I've started working on a real-time path traced version of Pong, the very first computer game ever. I'm planning to use a modified version of the Cornell box, using the framework of tokaspt, the excellent real-time CUDA path tracer by Thierry Berger-Perrin which is based on smallpt by Kevin Beason. The tokaspt path tracer is extremely fast (much much faster than iray, Octane or Brigade) and converges to a noise free image in a matter of milliseconds, because a) scenes are very simple and only use spheres as primitives (there are no planes, even the walls of the Cornell box are just parts of huge spheres with very large radii) and b) because occupancy (execution unit usage) is maximized by minimizing registers and shared memory usage and going for 1 main pass (hence minimizing memory traffic). There are no acceleration structures used, so geometry should stay simple (very limited number of spheres) to ensure real-timeness.
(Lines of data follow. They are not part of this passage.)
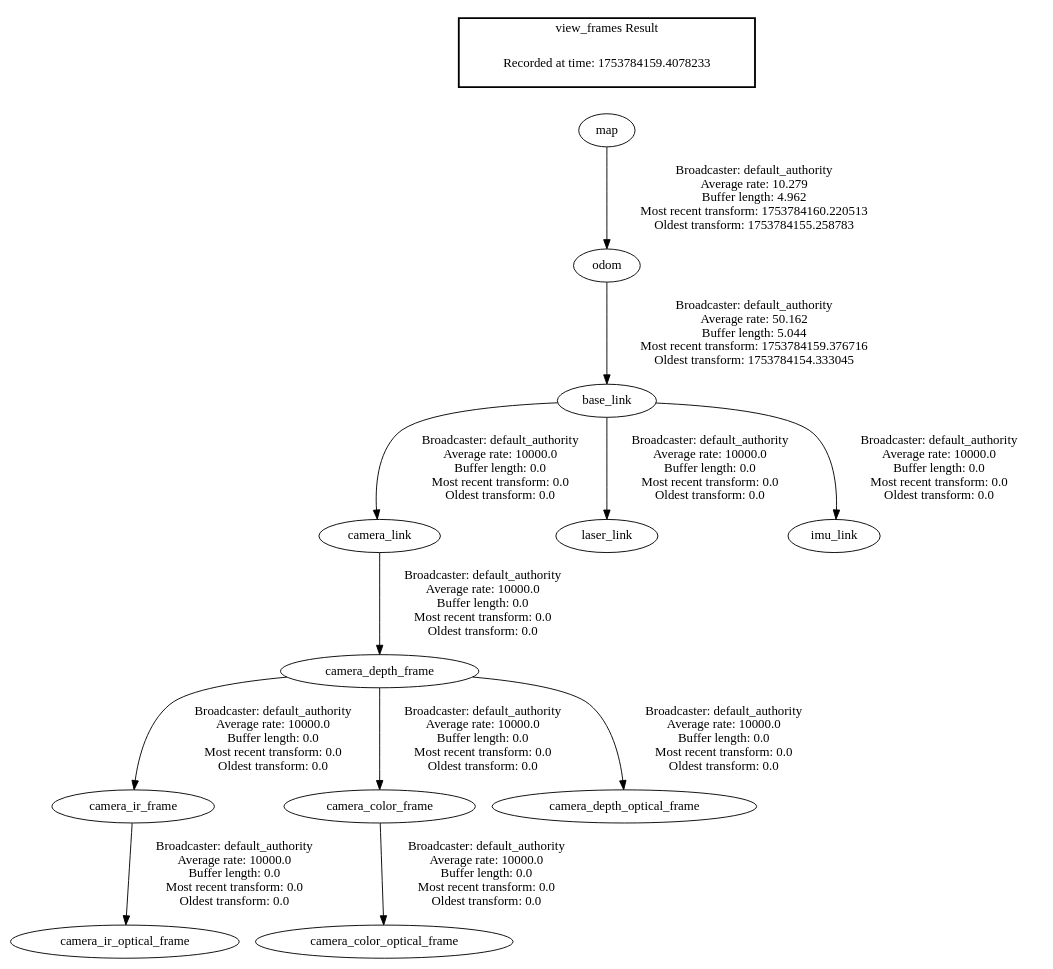
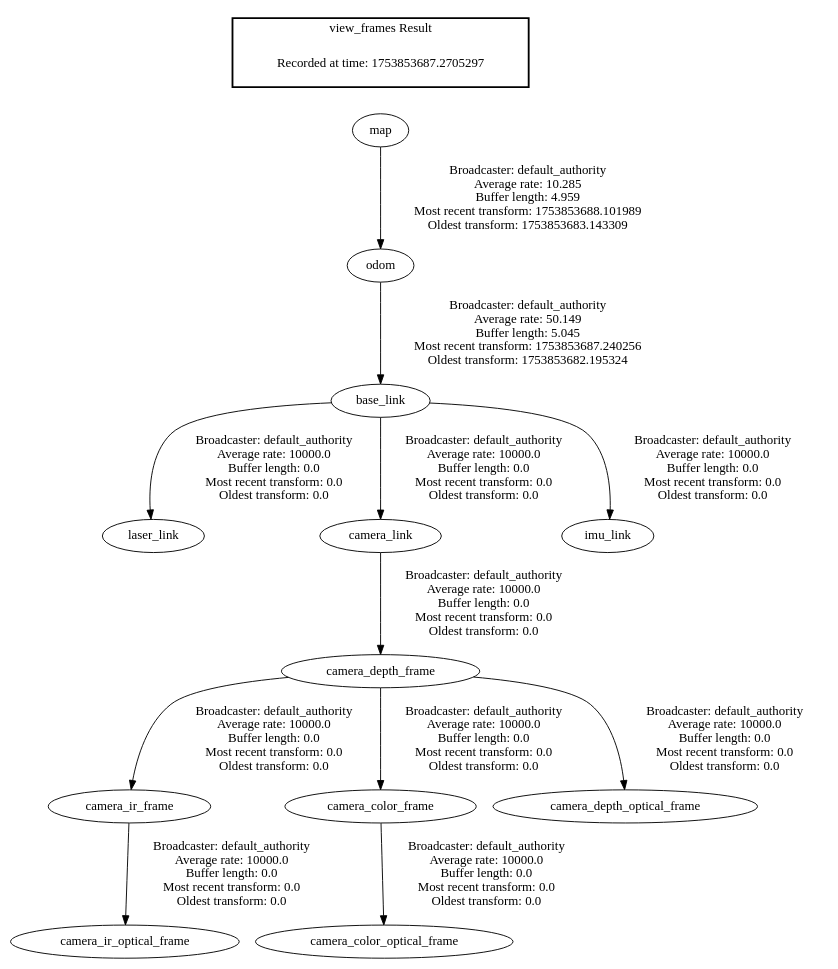
Before and after one commit to krish-rRay23/LIMO_COBOT_PROJECT: the diagram in frames.gv, drawn with Graphviz. The commit also changed 1206 other files, not shown here.

```diff
--- a/frames.gv
+++ b/frames.gv
@@ -1,17 +1,17 @@
 digraph G {
-"odom" -> "base_link"[label=" Broadcaster: default_authority\nAverage rate: 50.162\nBuffer length: 5.044\nMost recent transform: 1753784159.376716\nOldest transform: 1753784154.333045\n"];
-"map" -> "odom"[label=" Broadcaster: default_authority\nAverage rate: 10.279\nBuffer length: 4.962\nMost recent transform: 1753784160.220513\nOldest transform: 1753784155.258783\n"];
+"odom" -> "base_link"[label=" Broadcaster: default_authority\nAverage rate: 50.149\nBuffer length: 5.045\nMost recent transform: 1753853687.240256\nOldest transform: 1753853682.195324\n"];
+"map" -> "odom"[label=" Broadcaster: default_authority\nAverage rate: 10.285\nBuffer length: 4.959\nMost recent transform: 1753853688.101989\nOldest transform: 1753853683.143309\n"];
+"base_link" -> "laser_link"[label=" Broadcaster: default_authority\nAverage rate: 10000.0\nBuffer length: 0.0\nMost recent transform: 0.0\nOldest transform: 0.0\n"];
 "base_link" -> "camera_link"[label=" Broadcaster: default_authority\nAverage rate: 10000.0\nBuffer length: 0.0\nMost recent transform: 0.0\nOldest transform: 0.0\n"];
-"base_link" -> "laser_link"[label=" Broadcaster: default_authority\nAverage rate: 10000.0\nBuffer length: 0.0\nMost recent transform: 0.0\nOldest transform: 0.0\n"];
 "base_link" -> "imu_link"[label=" Broadcaster: default_authority\nAverage rate: 10000.0\nBuffer length: 0.0\nMost recent transform: 0.0\nOldest transform: 0.0\n"];
 "camera_depth_frame" -> "camera_ir_frame"[label=" Broadcaster: default_authority\nAverage rate: 10000.0\nBuffer length: 0.0\nMost recent transform: 0.0\nOldest transform: 0.0\n"];
 "camera_link" -> "camera_depth_frame"[label=" Broadcaster: default_authority\nAverage rate: 10000.0\nBuffer length: 0.0\nMost recent transform: 0.0\nOldest transform: 0.0\n"];
 "camera_ir_frame" -> "camera_ir_optical_frame"[label=" Broadcaster: default_authority\nAverage rate: 10000.0\nBuffer length: 0.0\nMost recent transform: 0.0\nOldest transform: 0.0\n"];
 "camera_depth_frame" -> "camera_color_frame"[label=" Broadcaster: default_authority\nAverage rate: 10000.0\nBuffer length: 0.0\nMost recent transform: 0.0\nOldest transform: 0.0\n"];
 "camera_color_frame" -> "camera_color_optical_frame"[label=" Broadcaster: default_authority\nAverage rate: 10000.0\nBuffer length: 0.0\nMost recent transform: 0.0\nOldest transform: 0.0\n"];
 "camera_depth_frame" -> "camera_depth_optical_frame"[label=" Broadcaster: default_authority\nAverage rate: 10000.0\nBuffer length: 0.0\nMost recent transform: 0.0\nOldest transform: 0.0\n"];
 edge [style=invis];
  subgraph cluster_legend { style=bold; color=black; label ="view_frames Result";
-"Recorded at time: 1753784159.4078233"[ shape=plaintext ] ;
+"Recorded at time: 1753853687.2705297"[ shape=plaintext ] ;
 }->"map";
 }
```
On the other hand, this allows for completely dynamic scenes, since no acceleration structure also means that no update of acceleration structure is required.

The plan is as follows: use the Cornell box as the "playing area". The bouncing ball will be a diffuse or specular or light emitting sphere. The rectangular boxes cannot be made out of triangles (tokaspt only supports spheres as primitive) and should instead be made out of the intersection of two intersecting spheres, creating a lens-shaped object as in the picture below (grey part):

The "boxes" will thus have curved surfaces on which the ball can bounce off:

Potential problems:

- I have very little programming experience
- my development hardware is ancient (GT 8600), but even with this old card I can get very fast convergence in the scenes included in tokaspt
- making the gameplay code work and above all fun: 2D physics with collision detection of ball with the lens-shaped boxes (the ping pong bats), ceiling and floor and the ball bouncing back and forth between boxes at progressive speeds to steadily increase difficulty level (I found some opensource code for a basic Pong game here so this part shouldn't be too difficult)
- all the code should be executed on the GPU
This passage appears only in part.